Description While animal and human studies indicate cognitive benefits from aerobic exercise across the lifespan, the great majority of controlled exercise studies in humans have been restricted to elderly individuals. Those studies have indicated that enhancing aerobic capacity has a beneficial effect on cognition. One study suggests that this benefit is seen particularly for executive control processes, precisely the processes affected by aging. These improvements have been accompanied by increases in gray matter density and changes in functional magnetic resonance imaging (fMRI) patterns of task-related activation. The goal of the proposed study is to extend the investigation of the beneficial effects of aerobic exercise to younger individuals, and to compare these effects in young and old. In this application the study team propose to conduct a study in which 270 sedentary but otherwise healthy and cognitively intact individuals in the 20-68 year age range are randomized to two training conditions, aerobic exercise and stretching/toning, to be completed at YMCAs and YMHAs in New York City. Participants will be assessed for aerobic capacity, cognitive task performance, and by structural MRI, resting cerebral blood flow scans (arterial spin labeling) and cognitive activation fMRI studies at study entry and after 6 months of training. The study also proposes two complementary approaches to investigating the neural correlates of the beneficial effects of aerobic exercise on cognition: 1) imaging -- a combination of structural, metabolic, and cognitive activation fMRI studies to evaluate the neural substrates of the effect of aerobic exercise on cognition will be used. 2) important correlates -- the effects of apolipoprotein E (APOE) genotype, inflammatory markers and cognitive reserve on the cognitive effects of aerobic exercise will be explored.

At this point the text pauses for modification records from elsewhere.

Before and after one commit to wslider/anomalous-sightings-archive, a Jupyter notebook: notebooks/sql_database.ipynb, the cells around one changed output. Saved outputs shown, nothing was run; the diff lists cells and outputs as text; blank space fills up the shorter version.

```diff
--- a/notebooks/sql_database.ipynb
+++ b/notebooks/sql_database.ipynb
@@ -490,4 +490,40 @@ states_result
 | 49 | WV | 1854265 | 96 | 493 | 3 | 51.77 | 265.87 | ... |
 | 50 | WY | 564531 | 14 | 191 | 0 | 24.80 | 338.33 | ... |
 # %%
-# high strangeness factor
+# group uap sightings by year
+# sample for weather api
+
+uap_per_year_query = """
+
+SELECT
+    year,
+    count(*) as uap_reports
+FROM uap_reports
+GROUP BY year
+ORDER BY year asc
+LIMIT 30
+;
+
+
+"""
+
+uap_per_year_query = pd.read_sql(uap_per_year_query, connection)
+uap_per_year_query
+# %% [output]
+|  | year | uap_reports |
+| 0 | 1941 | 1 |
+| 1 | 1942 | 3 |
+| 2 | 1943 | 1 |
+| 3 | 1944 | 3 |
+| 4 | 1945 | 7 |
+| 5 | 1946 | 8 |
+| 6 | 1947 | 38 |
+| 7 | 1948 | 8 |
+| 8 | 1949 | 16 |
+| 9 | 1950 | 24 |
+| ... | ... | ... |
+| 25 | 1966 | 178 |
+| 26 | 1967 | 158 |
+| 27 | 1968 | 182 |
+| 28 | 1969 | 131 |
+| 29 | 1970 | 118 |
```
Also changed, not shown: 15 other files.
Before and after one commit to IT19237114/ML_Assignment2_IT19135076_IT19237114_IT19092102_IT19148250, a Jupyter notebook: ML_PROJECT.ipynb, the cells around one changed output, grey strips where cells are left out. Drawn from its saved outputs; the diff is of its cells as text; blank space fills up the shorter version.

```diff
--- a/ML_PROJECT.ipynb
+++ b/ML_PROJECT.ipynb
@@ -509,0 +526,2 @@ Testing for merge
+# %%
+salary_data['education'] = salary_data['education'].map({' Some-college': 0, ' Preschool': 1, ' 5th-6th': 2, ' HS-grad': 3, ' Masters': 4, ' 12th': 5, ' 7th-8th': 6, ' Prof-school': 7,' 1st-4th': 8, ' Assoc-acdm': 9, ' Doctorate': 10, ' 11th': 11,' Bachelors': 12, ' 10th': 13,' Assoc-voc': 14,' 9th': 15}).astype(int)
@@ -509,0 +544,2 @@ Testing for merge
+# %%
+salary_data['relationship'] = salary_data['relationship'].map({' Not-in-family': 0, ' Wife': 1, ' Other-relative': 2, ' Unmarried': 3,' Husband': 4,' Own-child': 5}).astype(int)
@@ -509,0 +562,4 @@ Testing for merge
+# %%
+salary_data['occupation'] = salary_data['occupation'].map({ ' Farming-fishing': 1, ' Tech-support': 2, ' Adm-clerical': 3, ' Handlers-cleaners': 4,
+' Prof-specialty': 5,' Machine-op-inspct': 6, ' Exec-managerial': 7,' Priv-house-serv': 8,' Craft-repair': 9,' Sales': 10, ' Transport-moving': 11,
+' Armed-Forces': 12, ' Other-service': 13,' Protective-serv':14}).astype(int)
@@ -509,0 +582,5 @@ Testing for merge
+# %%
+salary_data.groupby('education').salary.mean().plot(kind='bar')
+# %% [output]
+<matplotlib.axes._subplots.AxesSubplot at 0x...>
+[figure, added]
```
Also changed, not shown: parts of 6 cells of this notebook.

Trial information was received from ClinicalTrials.gov and was last updated in December 2016.
Information provided to ClinicalTrials.gov by New York State Psychiatric Institute.